Who is..... Carteach0? said...

Man, I used to cast my own lead soldiers as a kid! How did I ever survive!

My personal belief... the human race will not evolve or progress in any way as long as my shampoo bottle has intsructions on it, and a warning not to drink the stuff.
A race to stoopid to deal with shampoo is doomed.

Billy Beck said...

Eloi.

Anonymous said...

I started casting my own lead bullets and playing with them. Does that count?

Tokarev

DirtCrashr said...

Sheesh, all's I got was a mold to make rubbery spiders and bugs. Maybe that was just a training device for FutureFood...

comatus said...

I also used to play with the little blobs of quicksilver from broken thermometers. We kept a glass bottle of toluene in the garage, and cleaned the radio tuner with carbon tet. Any takers?

Interesting juxtapostion here: sort of an O Tamara! O Mores!

The great houses of 'Wome' devolved in only four generations, and until pretty recently we thought the cause was... lead poisoning. Not from China, at least.

Truth told, I still haven't cozied up to flouride in the water.

Anonymous said...

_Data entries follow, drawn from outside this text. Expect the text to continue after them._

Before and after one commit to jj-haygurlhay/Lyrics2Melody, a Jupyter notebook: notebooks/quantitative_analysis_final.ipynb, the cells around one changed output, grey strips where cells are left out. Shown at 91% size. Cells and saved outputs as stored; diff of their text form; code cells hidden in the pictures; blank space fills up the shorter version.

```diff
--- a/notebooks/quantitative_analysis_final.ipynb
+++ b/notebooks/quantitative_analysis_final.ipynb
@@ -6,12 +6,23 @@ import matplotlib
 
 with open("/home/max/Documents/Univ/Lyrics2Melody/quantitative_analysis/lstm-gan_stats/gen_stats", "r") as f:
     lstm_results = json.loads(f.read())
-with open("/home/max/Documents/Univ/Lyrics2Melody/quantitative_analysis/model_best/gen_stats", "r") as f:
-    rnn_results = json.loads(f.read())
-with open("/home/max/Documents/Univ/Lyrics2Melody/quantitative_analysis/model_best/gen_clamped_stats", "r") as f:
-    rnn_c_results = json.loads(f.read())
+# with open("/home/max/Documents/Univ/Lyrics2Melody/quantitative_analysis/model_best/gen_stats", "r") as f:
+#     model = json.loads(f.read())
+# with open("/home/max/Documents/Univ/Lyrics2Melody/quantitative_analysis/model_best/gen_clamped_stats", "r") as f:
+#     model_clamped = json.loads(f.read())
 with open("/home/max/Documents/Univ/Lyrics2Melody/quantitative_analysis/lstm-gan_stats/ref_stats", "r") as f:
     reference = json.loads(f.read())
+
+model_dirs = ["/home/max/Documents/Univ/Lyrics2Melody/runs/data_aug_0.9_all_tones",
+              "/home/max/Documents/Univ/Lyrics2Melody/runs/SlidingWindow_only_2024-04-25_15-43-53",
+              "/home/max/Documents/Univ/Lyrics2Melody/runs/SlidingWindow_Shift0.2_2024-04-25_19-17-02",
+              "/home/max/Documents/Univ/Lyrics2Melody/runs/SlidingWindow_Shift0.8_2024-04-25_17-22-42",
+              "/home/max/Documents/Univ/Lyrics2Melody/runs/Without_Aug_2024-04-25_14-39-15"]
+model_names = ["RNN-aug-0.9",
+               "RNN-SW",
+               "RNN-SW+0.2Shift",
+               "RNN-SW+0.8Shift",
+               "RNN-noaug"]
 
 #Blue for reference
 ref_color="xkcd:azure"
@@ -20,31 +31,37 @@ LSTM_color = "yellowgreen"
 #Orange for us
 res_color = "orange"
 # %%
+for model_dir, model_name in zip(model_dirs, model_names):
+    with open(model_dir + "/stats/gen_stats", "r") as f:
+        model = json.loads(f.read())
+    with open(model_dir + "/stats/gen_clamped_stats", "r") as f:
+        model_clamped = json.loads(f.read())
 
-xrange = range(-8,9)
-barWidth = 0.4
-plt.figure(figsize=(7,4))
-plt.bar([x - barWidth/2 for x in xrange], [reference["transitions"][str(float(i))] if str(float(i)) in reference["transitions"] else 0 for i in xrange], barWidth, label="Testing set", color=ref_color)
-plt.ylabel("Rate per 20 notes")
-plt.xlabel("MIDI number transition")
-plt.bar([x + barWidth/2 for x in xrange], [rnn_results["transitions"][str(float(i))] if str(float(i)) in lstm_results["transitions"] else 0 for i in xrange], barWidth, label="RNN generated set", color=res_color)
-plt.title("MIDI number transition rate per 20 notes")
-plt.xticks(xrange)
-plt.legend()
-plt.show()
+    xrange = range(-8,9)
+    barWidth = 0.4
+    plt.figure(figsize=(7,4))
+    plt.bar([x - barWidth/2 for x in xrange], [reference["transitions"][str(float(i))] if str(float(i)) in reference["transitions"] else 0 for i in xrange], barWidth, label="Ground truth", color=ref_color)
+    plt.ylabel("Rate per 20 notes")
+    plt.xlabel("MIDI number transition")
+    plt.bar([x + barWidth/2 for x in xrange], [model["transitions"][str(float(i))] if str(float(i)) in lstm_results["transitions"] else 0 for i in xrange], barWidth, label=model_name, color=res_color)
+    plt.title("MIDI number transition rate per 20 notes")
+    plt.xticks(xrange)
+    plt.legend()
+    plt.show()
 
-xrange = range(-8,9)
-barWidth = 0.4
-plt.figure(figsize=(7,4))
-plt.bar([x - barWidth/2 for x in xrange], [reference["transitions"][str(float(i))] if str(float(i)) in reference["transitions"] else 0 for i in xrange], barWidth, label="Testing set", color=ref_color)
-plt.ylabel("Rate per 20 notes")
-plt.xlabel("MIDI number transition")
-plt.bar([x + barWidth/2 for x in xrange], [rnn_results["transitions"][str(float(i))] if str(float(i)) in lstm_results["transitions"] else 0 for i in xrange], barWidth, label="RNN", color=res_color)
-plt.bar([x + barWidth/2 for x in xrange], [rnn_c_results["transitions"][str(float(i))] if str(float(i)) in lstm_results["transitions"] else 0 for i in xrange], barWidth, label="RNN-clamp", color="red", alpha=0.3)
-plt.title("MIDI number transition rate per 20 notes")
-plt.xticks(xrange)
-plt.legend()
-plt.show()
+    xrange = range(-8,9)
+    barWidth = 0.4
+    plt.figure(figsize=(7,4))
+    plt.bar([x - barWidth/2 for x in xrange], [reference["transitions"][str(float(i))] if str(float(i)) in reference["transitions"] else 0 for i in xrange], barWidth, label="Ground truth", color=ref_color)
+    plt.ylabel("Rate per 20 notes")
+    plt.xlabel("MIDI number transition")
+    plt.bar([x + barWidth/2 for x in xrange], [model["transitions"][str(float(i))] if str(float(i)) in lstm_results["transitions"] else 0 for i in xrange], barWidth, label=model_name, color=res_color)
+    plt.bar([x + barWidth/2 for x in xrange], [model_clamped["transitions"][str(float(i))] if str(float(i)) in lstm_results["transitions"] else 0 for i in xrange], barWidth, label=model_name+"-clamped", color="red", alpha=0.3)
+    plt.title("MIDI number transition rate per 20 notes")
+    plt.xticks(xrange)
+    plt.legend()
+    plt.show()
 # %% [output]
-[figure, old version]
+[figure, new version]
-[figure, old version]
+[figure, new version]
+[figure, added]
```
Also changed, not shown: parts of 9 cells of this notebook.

Somewhere in the garage I think I still have a bottle with about two pounds of mercury in it. And don't ask about the several hundred pounds of lead there. I like to think of that as baby bullets, heh.

jimbob86 said...

I had nearly a HUNDRED lead figures (Ral Partha or Grenadier ring a bell to anyone here?) for tabletop Dungeons and Dragons battles............ and if Mrs. Fauntelroy from The Society For The Preservation Of Everything ever found out how much mercury got swiped from the chem lab and was subsequently dropped on the floor at my high school, she die of apoplexy. Someone find her and tell her.....

Oldsmoblogger said...

I remember Ral Partha and Grenadier, jimbob, and I'll raise you Martian Metals. ;-)

I've got more of those metal miniatures than I can count (10mm Seven Years' War, 15mm American Civil War, 1/285 scale and 10mm WWII).

As for molds, you can now buy molds from an outfit called Prince August, although casting my own doesn't really appeal to me (and the scale is wrong). You can also sculpt your own and find you a moldmaker to cast them for you. Finally, if you have more money than time, you can send your unpainted figures off to Sri Lanka, where they will be painted to a fairly high standard.

It's a great time we live in, filled (as always) with a lot of screwy people.

Mauser*Girl said...

See, the thing is ... it's easier for parents to complain and get law makers to have the toy industry change it's materials, manufacturing procedures, and what they manufacture.

Easier, apparently, than telling your kids not to stick the f**** thing into its mouth!

comatus said...

Any old car guy will be glad to tell you that we lost 10-15% of the national auto fuel supply when we gave up tetraethyl additive. Coincidentally, this occurred at the same time as the great gas shortage. And, though I'm a stainer, not a painter, some have told me that a great deal of paint's usefulness in preserving wood went away with the removal of lead from exterior paint.

Now the good part: the only surveys that ever showed extensive consumption of lead, or bad effects from it, took place in a housing project in Chicago that was built and spec'ed by, you guessed it, the federal government.

Mercury has a similar history, but in Canada.

Anonymous said...

You're not supposed to drink shampoo? Damn.

doubletrouble said...

Tam, I a way bit older than you, & if you can believe it, I still have my lead soldier (& a cannon) molds from when I was a crumb snatcher. They’re Civil War guys, & my folks had bought me the melting pot & everything. I can still remember that cool smell of the molten lead.
‘Course, I can’t remember much else.
If you want I should make you a lead soldier, lemmeno!
I’m still goofball enough where I’ll cast some bullets, a few round balls, a soldier or two…

Diamondback said...

Somewhere around are old molds for soldiers that belonged to dad when he was a kid. I remember him pulling them out when I was a kid when he was casting some bullets. He'd sometimes cast a soldier for "old times sake" and hand it to me when it had cooled a bit. The molds date back to the 40's I believe. Speaking of "scary" toys, I had a wood burning set as a kid as well as a couple of chemistry sets that had Hazardous chemicals. I can remember making black powder from scratch a few times.